I don’t know what kind of math grades Darrell Arthur and Mario Chalmers got at KU, but I think they could’ve solved the following equation: 75 – 30.
In this problem, 75 equals the number of young men who each year think
they are first-round NBA draft picks and 30 equals the number of
available spots each year in the first round.
I don’t know if they didn’t want to do the math or
if they had too many people telling them not to do it. Maybe someone
was telling them 75-30 = 0.
Either way, KU fans and the entire country got to watch Darrell Arthur’s slide from the middle of the first round to becoming
ESPN’s annual “How far will he drop?”
green room poster child and Mario Chalmers from a mid-to-late first
rounder to the 34th pick.
Sure, this kind of draft day plummet happens every year, and every year
fans trash the kids who dropped for coming out early. But this year, it
happened to our guys, so that makes it different, right?
The decision to forgo the 2008-09 season in a Kansas uniform was a bad
decision for both of them, but it’s not surprising Chalmers
and Arthur made the decisions they did.
I have to believe that KU head coach Bill Self jumped up and down and
waved his arms and screamed himself dizzy telling Darrell Arthur that
he needed an agent and not his old AAU coach. I mean a real agent with
a brief case and shiny black shoes and everything. When the June 16th
draft deadline came and went and he still hadn’t hired an
agent, I thought he might be in for an interesting draft night.
The concerns about that possible undisclosed kidney issue surely played
a role, but I’ll speculate (at least I’m being
upfront) that that problem was just an add-on. I wonder what kind of
advice Arthur got, and I wonder how well organized the entire process

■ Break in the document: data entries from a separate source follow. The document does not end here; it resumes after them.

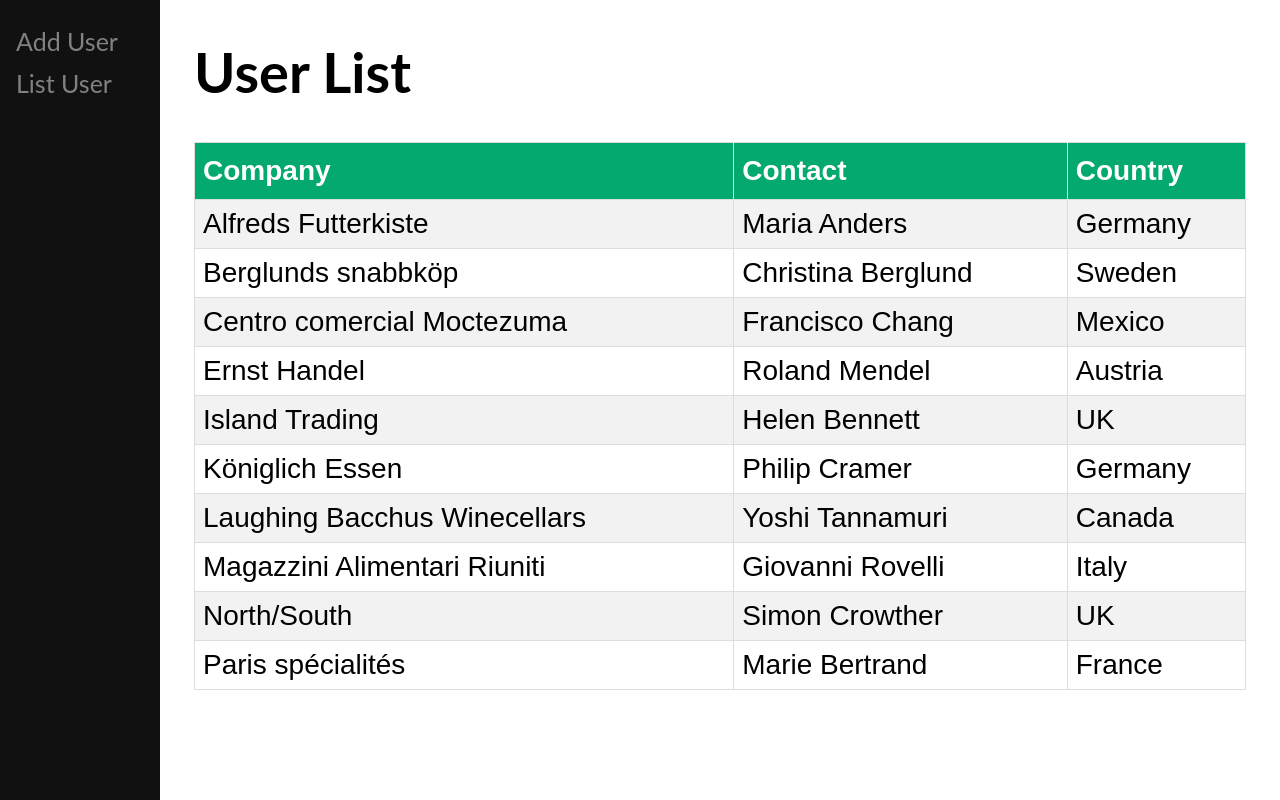
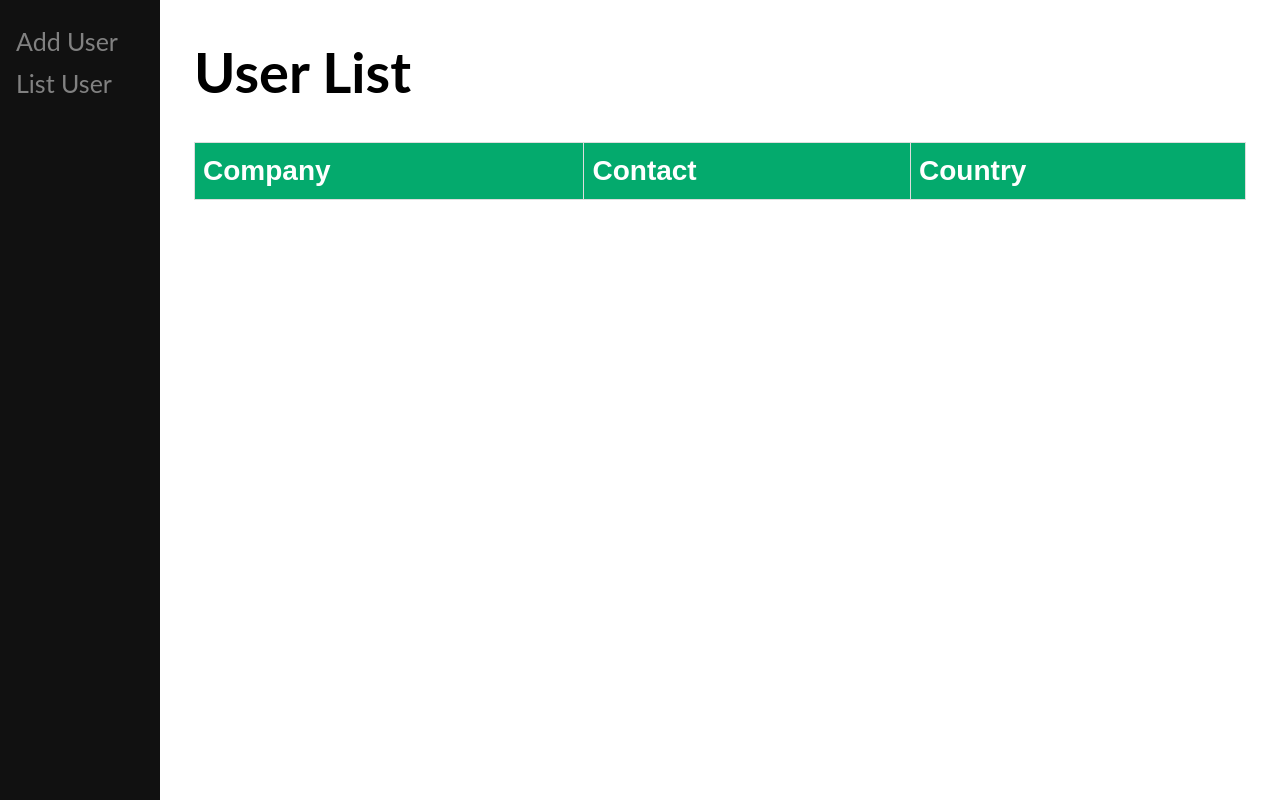
Before and after one commit to chitvan05/weatherApp, an Angular app: page /listUser in a window 1280 px wide. Built offline with nearby package versions, Linux system fonts and the light colour scheme.

Commit message:
local storage

```diff
--- a/src/app/add-user/add-user.component.html
+++ b/src/app/add-user/add-user.component.html
@@ -35,21 +35,21 @@ div {
 <body>
 
 <div>
-  <form>
+  <form [formGroup]="addUser">
     <label for="fname">Company</label>
-    <input type="text" id="fname" name="firstname" placeholder="Your name..">
+    <input type="text" id="fname" name="firstname" placeholder="Your company.." formControlName="company">
 
-    <label for="lname">Contract</label>
-    <input type="text" id="lname" name="lastname" placeholder="Your last name..">
+    <label for="lname">Contact</label>
+    <input type="text" id="lname" name="lastname" placeholder="Your contact.." formControlName="contact">
 
     <label for="country">Country</label>
-    <select id="country" name="country">
+    <select id="country" name="country" formControlName="country">
       <option value="australia">Australia</option>
       <option value="canada">Canada</option>
       <option value="usa">USA</option>
     </select>
 
-    <input type="submit" value="Submit">
+    <input type="submit" value="Submit" (click)="addUserToList(addUser.value)">
     <button>Check User List</button>
   </form>
 </div>
--- a/src/app/add-user/add-user.component.ts
+++ b/src/app/add-user/add-user.component.ts
@@ -1,4 +1,6 @@
 import { Component, OnInit } from '@angular/core';
+import { FormBuilder, FormGroup, Validators } from '@angular/forms';
+import { CommonService } from '../common.service';
 
 @Component({
   selector: 'app-add-user',
@@ -7,9 +9,30 @@ import { Component, OnInit } from '@angular/core';
 })
 export class AddUserComponent implements OnInit {
 
-  constructor() { }
+  addUser: FormGroup;
+  constructor(private builder:FormBuilder, private commonService : CommonService) { }
 
   ngOnInit(): void {
+    this.createForm();
   }
 
+  createForm(){
+    this.addUser = this.builder.group({
+      company:['',Validators.required],
+      contact:['',Validators.required],
+      country:['',Validators.required],
+    })
+  }
+
+  addUserToList(data:any){
+    let userList = {
+      company:"wipro",
+      contact:"98686646844",
+      country:"India",
+    }
+
+  localStorage.setItem('userList','{ company:"wipro",contact:"98686646844",country:"India"}')
+ // this.commonService.userListArray.push(data);
+  //console.log('user List ' + JSON.stringify(this.commonService.userListArray));
+  }
 }
--- a/src/app/common.service.ts
+++ b/src/app/common.service.ts
@@ -7,6 +7,6 @@ export class CommonService {
 
   serviceVariable ='I am from service';
   demoValue = "demo"
-
+  userListArray: any = [];
   constructor() { }
 }
--- a/src/app/list-user/list-user.component.html
+++ b/src/app/list-user/list-user.component.html
@@ -1,5 +1,6 @@
 <!DOCTYPE html>
 <html>
+
 <head>
   <style>
     #customers {
@@ -8,14 +9,19 @@
       width: 100%;
     }
 
-#customers td, #customers th {
+    #customers td,
+    #customers th {
       border: 1px solid #ddd;
       padding: 8px;
     }
 
-#customers tr:nth-child(even){background-color: #f2f2f2;}
+    #customers tr:nth-child(even) {
+      background-color: #f2f2f2;
+    }
 
-#customers tr:hover {background-color: #ddd;}
+    #customers tr:hover {
+      background-color: #ddd;
+    }
 
     #customers th {
       padding-top: 12px;
@@ -26,6 +32,7 @@
     }
   </style>
 </head>
+
 <body>
 
   <h1>User List</h1>
@@ -36,57 +43,13 @@
       <th>Contact</th>
       <th>Country</th>
     </tr>
-  <tr>
-    <td>Alfreds Futterkiste</td>
-    <td>Maria Anders</td>
-    <td>Germany</td>
-  </tr>
-  <tr>
-    <td>Berglunds snabbköp</td>
-    <td>Christina Berglund</td>
-    <td>Sweden</td>
-  </tr>
-  <tr>
-    <td>Centro comercial Moctezuma</td>
-    <td>Francisco Chang</td>
-    <td>Mexico</td>
-  </tr>
-  <tr>
-    <td>Ernst Handel</td>
-    <td>Roland Mendel</td>
-    <td>Austria</td>
-  </tr>
-  <tr>
-    <td>Island Trading</td>
-    <td>Helen Bennett</td>
-    <td>UK</td>
-  </tr>
-  <tr>
-    <td>Königlich Essen</td>
-    <td>Philip Cramer</td>
-    <td>Germany</td>
-  </tr>
-  <tr>
-    <td>Laughing Bacchus Winecellars</td>
-    <td>Yoshi Tannamuri</td>
-    <td>Canada</td>
-  </tr>
-  <tr>
-    <td>Magazzini Alimentari Riuniti</td>
-    <td>Giovanni Rovelli</td>
-    <td>Italy</td>
-  </tr>
-  <tr>
-    <td>North/South</td>
-    <td>Simon Crowther</td>
-    <td>UK</td>
-  </tr>
-  <tr>
-    <td>Paris spécialités</td>
-    <td>Marie Bertrand</td>
-    <td>France</td>
+    <tr *ngFor="let data of userList">
+      <td>{{data.company}}</td>
+      <td>{{data.contact}}</td>
+      <td>{{data.country}}</td>
     </tr>
   </table>
 
 </body>
+
 </html>
--- a/src/app/list-user/list-user.component.ts
+++ b/src/app/list-user/list-user.component.ts
@@ -1,4 +1,5 @@
 import { Component, OnInit } from '@angular/core';
+import { CommonService } from '../common.service';
 
 @Component({
   selector: 'app-list-user',
@@ -6,10 +7,18 @@ import { Component, OnInit } from '@angular/core';
   styleUrls: ['./list-user.component.css']
 })
 export class ListUserComponent implements OnInit {
+  userList: any = [];
 
-  constructor() { }
+  constructor(private commonService : CommonService) { }
 
   ngOnInit(): void {
+    this.getUserList();
   }
 
+  getUserList(){
+    let userList = localStorage.getItem('userList');
+    console.log('user list from local storage ' + JSON.stringify (userList ));
+
+    //this.userList =  this.commonService.userListArray;
+  }
 }
```
Lines whose indentation alone changed are shown as unchanged.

leading up to the draft was without an experienced agent there to
direct it. I’d bet the farm that that’s at the core
of the issue. Perhaps Darrell and his camp didn’t come across
There were just too many people involved with Darrell’s
handling who may have had their own agenda, and money has been known to
make people say things that they think other people want to hear, even
when they aren’t true.
When it comes to Mario, well, there’s nothing quite like a
father’s love for his son. There’s also the
possibility, though, that Chalmers – both of them –
were mislead by NBA teams.
Really, why should an NBA team be honest with a kid entering the draft
early? If I was a GM, I’d think twice about it. After all,
it’s my job to put together the best team I can, and I have a
better chance if I have multiple options to choose from. So,
I’m going to tell everyone and their dog to go ahead and
declare so my available talent pool is as broad and deep as possible.
Thus sayeth Michael Corleone: This is business, not personal.
One would think that NBA teams – more and more of whom are
led by GMs who played for or who coached with many of today’s
college coaches – would worry about that relationship. Then
again, maybe they can’t afford to.
The bottom line is, there are way too many people – GMs,
coaches and hangers-on, family and friends, some respectable and some
not so much – who think they have too much at stake to give
the young man in their charge honest, accurate information that might
lead them to wait till next year.
A bunch of those young men end up disappointed and short-changed on
draft night because they got bad information. Part of the blame is on
those teams and those camp followers, but a ton of it rests squarely
with those young men for not listening to the right people and making
This year, two of those disappointed, shortchanged guys were ours. It
was no fun to watch.